EXERCISE INSTRUCTIONS> The data should be restated word for word, in full.

Web document revisions>
★ ★ ★ ★

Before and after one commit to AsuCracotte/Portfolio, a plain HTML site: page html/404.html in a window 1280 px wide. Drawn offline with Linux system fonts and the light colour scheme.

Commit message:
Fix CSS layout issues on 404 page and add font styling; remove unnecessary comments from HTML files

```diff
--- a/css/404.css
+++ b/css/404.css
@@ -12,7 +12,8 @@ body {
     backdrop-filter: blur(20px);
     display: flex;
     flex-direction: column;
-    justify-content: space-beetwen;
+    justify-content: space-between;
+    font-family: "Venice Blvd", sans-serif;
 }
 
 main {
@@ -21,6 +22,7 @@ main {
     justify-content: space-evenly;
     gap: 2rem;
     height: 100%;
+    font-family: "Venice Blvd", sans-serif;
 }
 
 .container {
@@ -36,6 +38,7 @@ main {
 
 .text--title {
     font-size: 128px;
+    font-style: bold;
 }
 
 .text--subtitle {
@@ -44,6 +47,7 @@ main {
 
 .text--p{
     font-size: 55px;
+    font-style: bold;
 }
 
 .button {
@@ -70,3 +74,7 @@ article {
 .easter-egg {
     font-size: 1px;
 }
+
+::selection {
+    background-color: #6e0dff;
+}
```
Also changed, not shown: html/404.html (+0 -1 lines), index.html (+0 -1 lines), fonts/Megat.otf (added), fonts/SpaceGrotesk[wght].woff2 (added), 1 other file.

★ ★ ★ ★

RESPONSE BELOW>
Before and after one commit to AsuCracotte/Portfolio, a plain HTML site: page html/404.html in a window 1280 px wide. Drawn offline with Linux system fonts and the light colour scheme.

Commit message:
Fix CSS layout issues on 404 page and add font styling; remove unnecessary comments from HTML files

```diff
--- a/css/404.css
+++ b/css/404.css
@@ -12,7 +12,8 @@ body {
     backdrop-filter: blur(20px);
     display: flex;
     flex-direction: column;
-    justify-content: space-beetwen;
+    justify-content: space-between;
+    font-family: "Venice Blvd", sans-serif;
 }
 
 main {
@@ -21,6 +22,7 @@ main {
     justify-content: space-evenly;
     gap: 2rem;
     height: 100%;
+    font-family: "Venice Blvd", sans-serif;
 }
 
 .container {
@@ -36,6 +38,7 @@ main {
 
 .text--title {
     font-size: 128px;
+    font-style: bold;
 }
 
 .text--subtitle {
@@ -44,6 +47,7 @@ main {
 
 .text--p{
     font-size: 55px;
+    font-style: bold;
 }
 
 .button {
@@ -70,3 +74,7 @@ article {
 .easter-egg {
     font-size: 1px;
 }
+
+::selection {
+    background-color: #6e0dff;
+}
```
Also changed, not shown: html/404.html (+0 -1 lines), index.html (+0 -1 lines), fonts/Megat.otf (added), fonts/SpaceGrotesk[wght].woff2 (added), 1 other file.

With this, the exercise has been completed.